Image comparison data
☆ ☆ ☆ ☆ ☆
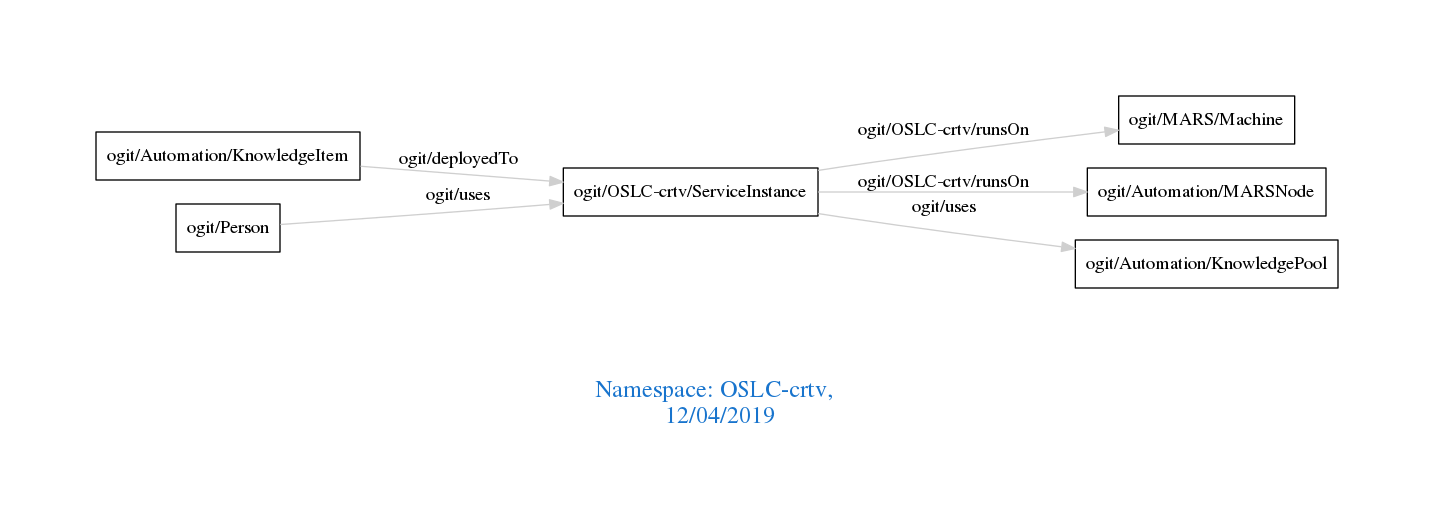
Above: downloads/OSLC-crtv.png in arago/OGIT (Graphviz), before the change. Its source is kept beside it as downloads/OSLC-crtv.dot.
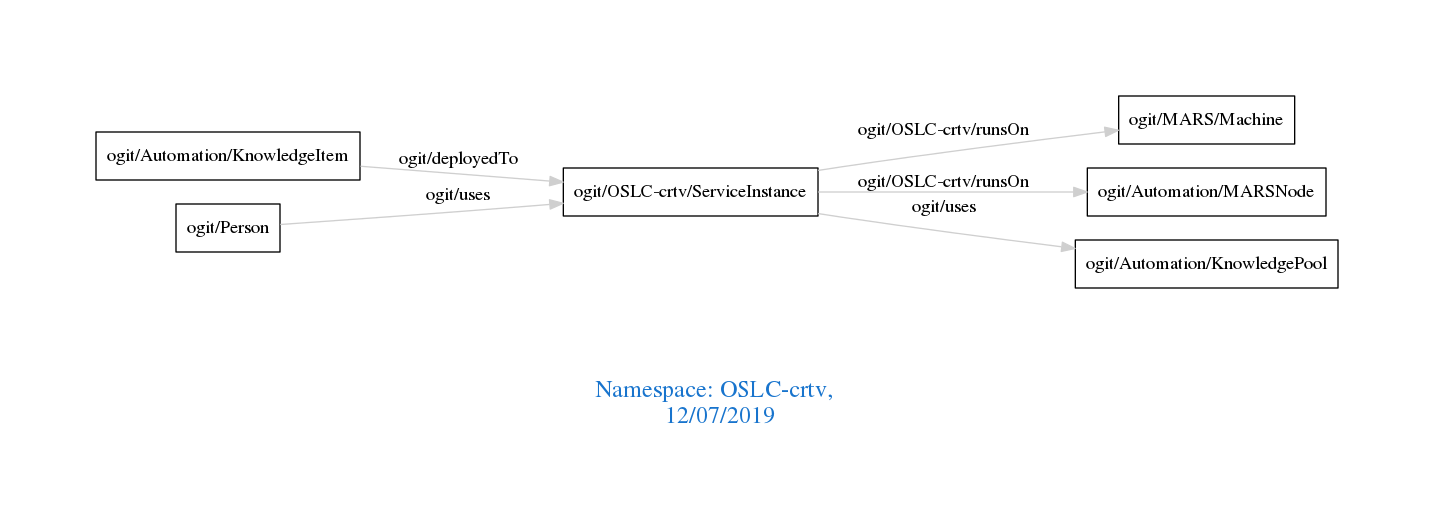
After the change.

The edit, as a diff of the source:
```diff
@@ -1,7 +1,7 @@
 digraph OGIT_ontology {
  graph [ rankdir= LR,pad=1
 fontsize = 18,
-fontcolor= dodgerblue3,label = "\n\n\nNamespace: OSLC-crtv, \n 12/04/2019"];
+fontcolor= dodgerblue3,label = "\n\n\nNamespace: OSLC-crtv, \n 12/07/2019"];
 node[shape=polygon];
 edge [  color="gray81"];
 
```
☆ ☆ ☆ ☆ ☆
Go through the entries and retype each one exactly, skipping any image.

Above: downloads/OSLC-crtv.png in arago/OGIT (Graphviz), before the change. Its source is kept beside it as downloads/OSLC-crtv.dot.
After the change.

The edit, as a diff of the source:
```diff
@@ -1,7 +1,7 @@
 digraph OGIT_ontology {
  graph [ rankdir= LR,pad=1
 fontsize = 18,
-fontcolor= dodgerblue3,label = "\n\n\nNamespace: OSLC-crtv, \n 12/04/2019"];
+fontcolor= dodgerblue3,label = "\n\n\nNamespace: OSLC-crtv, \n 12/07/2019"];
 node[shape=polygon];
 edge [  color="gray81"];
 
```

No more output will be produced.